This module introduces measures of disease frequency.

Clinical Associate Professor Department of Epidemiology, UNC Gillings School of Global Public Health

Dr. Lorraine Alexander

Clinical Associate Professor, Director of Distance Learning (North Carolina Institute for Public Health) Department of Epidemiology, UNC Gillings School of Global Public Health

In this segment,

we're going to discuss the measure of disease occurrence known as prevalence.

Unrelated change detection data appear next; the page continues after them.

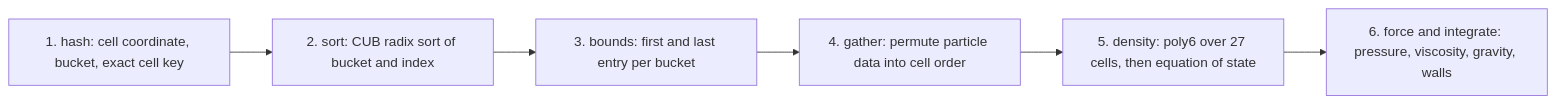
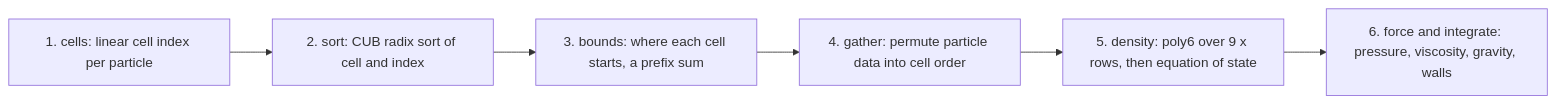
The third of 3 diagrams in docs/architecture.md (Olajide-Badejo/Particle-Physics-Simulation), drawn with Mermaid before and after one commit. The commit also changed other lines of this file and 35 other files, not shown here.

````diff
--- a/docs/architecture.md
+++ b/docs/architecture.md
@@ -134,8 +134,8 @@
 ```mermaid
 flowchart LR
-    H[1. hash: cell coordinate, bucket, exact cell key] --> S[2. sort: CUB radix sort of bucket and index]
-    S --> B[3. bounds: first and last entry per bucket]
+    H[1. cells: linear cell index per particle] --> S[2. sort: CUB radix sort of cell and index]
+    S --> B[3. bounds: where each cell starts, a prefix sum]
     B --> G[4. gather: permute particle data into cell order]
-    G --> D[5. density: poly6 over 27 cells, then equation of state]
+    G --> D[5. density: poly6 over 9 x rows, then equation of state]
     D --> F[6. force and integrate: pressure, viscosity, gravity, walls]
 ```
````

Prevalence measures are one of the most common statistics you'll hear in the news.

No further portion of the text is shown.